The rules of the Italian table

Italian eating rules and why they exist.

The rules of the Italian table
Photo by Di Bella Coffee / Unsplash

Ever since I started getting interested in Italian food, it has become quite a fascination for me. There is something special about the relationship Italians have with their favourite dishes and ingredients. The passion for seasonal fruit and vegetables is of the utmost national importance. I also am enthralled by the passion they have for regional dishes like pasta all'amatriciana in Lazio, tortellini in brodo in Emilia Romagna or sfincione around Palermo. But speaking about Italian food is impossible to do without mentioning the various rules that come with it.

Italian eating culture is full of rules that can sometimes seem odd for outsiders. While many of them do derive from very logical reasoning, some can seem a bit odd if you don't understand their provenance.

One of the most famous ones actually involves a drink: cappuccino. This shot of espresso topped with foamed milk is an absolute delight when done well. It is something I could drink all day.
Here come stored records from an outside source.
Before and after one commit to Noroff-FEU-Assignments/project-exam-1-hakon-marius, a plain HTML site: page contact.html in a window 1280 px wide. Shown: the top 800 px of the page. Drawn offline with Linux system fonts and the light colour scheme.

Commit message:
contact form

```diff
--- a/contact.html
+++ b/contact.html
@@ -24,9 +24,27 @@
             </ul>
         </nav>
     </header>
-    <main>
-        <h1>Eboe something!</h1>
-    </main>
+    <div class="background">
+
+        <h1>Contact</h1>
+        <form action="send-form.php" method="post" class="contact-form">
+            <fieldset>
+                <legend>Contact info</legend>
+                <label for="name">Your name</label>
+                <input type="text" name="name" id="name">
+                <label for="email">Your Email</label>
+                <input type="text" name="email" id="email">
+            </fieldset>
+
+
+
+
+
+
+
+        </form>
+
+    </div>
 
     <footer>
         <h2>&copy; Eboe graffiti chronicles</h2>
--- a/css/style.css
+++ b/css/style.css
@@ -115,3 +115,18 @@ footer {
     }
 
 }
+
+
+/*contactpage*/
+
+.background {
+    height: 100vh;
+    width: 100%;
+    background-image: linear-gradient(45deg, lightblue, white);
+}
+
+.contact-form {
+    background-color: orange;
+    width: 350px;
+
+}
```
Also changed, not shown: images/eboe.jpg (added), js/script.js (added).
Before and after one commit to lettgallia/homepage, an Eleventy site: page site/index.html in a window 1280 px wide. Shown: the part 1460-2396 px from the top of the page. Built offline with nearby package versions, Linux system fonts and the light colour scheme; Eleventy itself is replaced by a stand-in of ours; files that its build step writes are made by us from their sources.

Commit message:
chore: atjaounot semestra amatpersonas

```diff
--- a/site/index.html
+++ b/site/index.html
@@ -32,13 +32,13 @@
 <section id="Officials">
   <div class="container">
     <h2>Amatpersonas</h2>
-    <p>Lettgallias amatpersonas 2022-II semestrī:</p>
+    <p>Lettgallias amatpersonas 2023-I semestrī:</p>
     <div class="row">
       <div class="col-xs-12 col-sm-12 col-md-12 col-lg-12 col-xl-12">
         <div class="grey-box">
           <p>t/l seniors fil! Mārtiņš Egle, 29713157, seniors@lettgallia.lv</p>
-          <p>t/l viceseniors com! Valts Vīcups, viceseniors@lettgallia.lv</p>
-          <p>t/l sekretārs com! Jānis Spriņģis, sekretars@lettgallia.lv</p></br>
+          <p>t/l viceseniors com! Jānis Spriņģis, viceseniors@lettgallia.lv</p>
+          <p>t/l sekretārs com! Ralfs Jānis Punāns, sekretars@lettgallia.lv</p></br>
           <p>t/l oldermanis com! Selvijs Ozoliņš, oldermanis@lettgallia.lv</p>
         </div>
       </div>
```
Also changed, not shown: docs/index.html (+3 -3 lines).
Alas, in Italy, it is common practice to not drink cappuccino, or any milk-based coffee drink, after 11 am. The reasoning stems from the fact that these milk-based drinks are heavy and do not sit well in the stomach, so if you only have one in the day, at breakfast before 11 am, then you'll be fine. James Hoffmann believes that this mainly comes from a large proportion of lactose intolerance among Italians. Therefore drinking large amounts of cappuccinos throughout the day would have dire consequences on their digestion. Therefore limiting this to the morning generally avoids any issues. This isn't the only rule involving a dairy product.

Parmigiano Reggiano is perhaps one of the most popular cheeses in the entire world. Its perfect balance of sweetness, saltiness and umami makes it an obvious ingredient to reach for when cooking any Italian dish. You would however be stopped right in your tracks if you ever tried to use it in a fish dish. In fact, you will rarely find any type of cheese with fish. The reasoning behind this is that most fish has quite a mild and delicate flavour whereas cheese is stronger and could overpower the overall dish. If you are eating a fish dish you generally want that to be the star of the show and cheese could mess with that.

Having grown up in France, bread is an essential accompaniment to any dish, but in Italy, it is slightly more complicated. You generally won't find Italians eating bread alongside a dish, especially if it is pasta. However, they will use it at the end to mop up any sauce that might be leftover. This action is called la scarpetta and is almost the same as what the French call saucer le plat. The point of the bread is to not let any sauce go to waste, not to be a filling addition to the meal.

But as the saying goes, all rules are made to be broken. This means that you shouldn't deprive yourself of an afternoon cappuccino when in Italy, even if it does mean that you'll be flagged as a foreigner. Mixing cheese and fish has been done by chefs in Italy, all the while keeping in mind the balance of flavours, so the fish doesn't get overpowered. Therefore cheese can be found in some dish variations like pizza al tonno (tuna pizza) or pasta alle cozze (mussel pasta).

Different cultures have many habits around eating and Italy is no different. They make a lot of sense and can tell a lot about the culture that have them. It is also important to point out that they don't necessarily apply to all other cultures. So if ever you're in Italy and really fancy a cappuccino after 11 am and you know it isn't going to affect you, just go for it!